This article appeared on CBC.ca on November 9th, 2011.
Two economists predict the Bank of Canada will slash its benchmark interest rate from its current level of one per cent next year.
Bank of America economist Sheryl King said Wednesday she expects that the central bank will cut the rate to 0.25 per cent by early next year.
King, head of Canada economics at Bank of America’s offices in Toronto, cited the strains from Europe’s debt crisis.
And David Madani, Canadian economist at Capital Economics, predicted the bank will lower its rate to 0.5 per cent next year, perhaps in April or June.
Madani said the bank would act amid “rising fears about the outlook for the global economy and falling inflationary pressures.”
He predicted that commodity prices would fall “sharply” next year and “somewhat further” in 2013 because of weak global demand, that a downturn in the U.S. would result in a drop in exports to Canada’s main trading partner and that housing prices here would slump.
On October 25, the bank announced for the ninth consecutive time that it was holding the rate at one per cent, where it has been since September 2010.
Madani also estimated Ottawa will take even longer to eliminate its $33 billion budget deficit.
Just yesterday, the government said it expected the budget would not come into balance for a year longer than its estimate in the spring.
It now expects the deficit to be gone by 2015.
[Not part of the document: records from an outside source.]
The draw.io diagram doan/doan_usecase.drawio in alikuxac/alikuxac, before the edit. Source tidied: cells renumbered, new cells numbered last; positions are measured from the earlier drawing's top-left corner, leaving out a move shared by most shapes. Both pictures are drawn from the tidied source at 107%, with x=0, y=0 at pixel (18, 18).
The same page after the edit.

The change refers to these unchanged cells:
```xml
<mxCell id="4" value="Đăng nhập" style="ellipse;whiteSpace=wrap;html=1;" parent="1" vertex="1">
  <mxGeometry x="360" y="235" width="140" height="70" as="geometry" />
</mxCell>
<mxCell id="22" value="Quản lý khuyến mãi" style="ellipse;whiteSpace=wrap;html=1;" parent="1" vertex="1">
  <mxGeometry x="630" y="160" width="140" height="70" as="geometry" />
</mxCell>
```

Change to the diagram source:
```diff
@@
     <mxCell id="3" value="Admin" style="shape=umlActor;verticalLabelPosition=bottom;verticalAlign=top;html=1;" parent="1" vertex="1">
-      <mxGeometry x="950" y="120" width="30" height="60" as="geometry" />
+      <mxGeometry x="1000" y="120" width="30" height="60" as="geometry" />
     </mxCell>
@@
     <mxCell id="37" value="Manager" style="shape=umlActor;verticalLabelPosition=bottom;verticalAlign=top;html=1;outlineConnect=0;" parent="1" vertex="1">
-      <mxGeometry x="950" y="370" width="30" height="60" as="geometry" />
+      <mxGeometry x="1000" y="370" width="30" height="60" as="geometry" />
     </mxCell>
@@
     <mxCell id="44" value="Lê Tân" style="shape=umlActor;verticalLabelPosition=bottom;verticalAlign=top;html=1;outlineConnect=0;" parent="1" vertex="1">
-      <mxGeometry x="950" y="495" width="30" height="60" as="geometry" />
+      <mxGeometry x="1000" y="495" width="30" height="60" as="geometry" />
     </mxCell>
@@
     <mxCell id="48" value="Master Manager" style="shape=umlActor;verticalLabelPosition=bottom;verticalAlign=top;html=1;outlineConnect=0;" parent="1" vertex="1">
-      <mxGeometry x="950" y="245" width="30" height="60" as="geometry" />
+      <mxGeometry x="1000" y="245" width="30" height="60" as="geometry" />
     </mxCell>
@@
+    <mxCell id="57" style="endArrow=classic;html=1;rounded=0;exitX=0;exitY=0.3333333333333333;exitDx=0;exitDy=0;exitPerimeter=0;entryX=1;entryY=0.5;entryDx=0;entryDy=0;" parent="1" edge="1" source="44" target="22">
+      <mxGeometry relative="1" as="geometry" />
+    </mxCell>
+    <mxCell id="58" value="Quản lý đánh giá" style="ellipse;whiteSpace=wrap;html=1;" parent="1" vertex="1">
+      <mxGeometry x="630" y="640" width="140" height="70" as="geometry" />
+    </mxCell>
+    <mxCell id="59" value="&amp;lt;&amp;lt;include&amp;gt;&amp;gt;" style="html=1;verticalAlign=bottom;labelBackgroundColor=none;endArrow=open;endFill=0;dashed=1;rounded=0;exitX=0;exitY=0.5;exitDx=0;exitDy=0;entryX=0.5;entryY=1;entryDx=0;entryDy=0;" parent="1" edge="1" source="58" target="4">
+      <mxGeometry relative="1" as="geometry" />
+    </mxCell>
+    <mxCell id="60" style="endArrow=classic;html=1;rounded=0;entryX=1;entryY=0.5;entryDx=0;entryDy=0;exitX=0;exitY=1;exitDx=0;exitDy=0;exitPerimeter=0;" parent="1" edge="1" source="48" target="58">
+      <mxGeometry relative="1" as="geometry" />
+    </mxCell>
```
The two economists’ predictions came the same day as interim Liberal Leader Bob Rae said that Finance Minister Jim Flaherty is downplaying the potential impact of Europe’s economic crisis on Canada.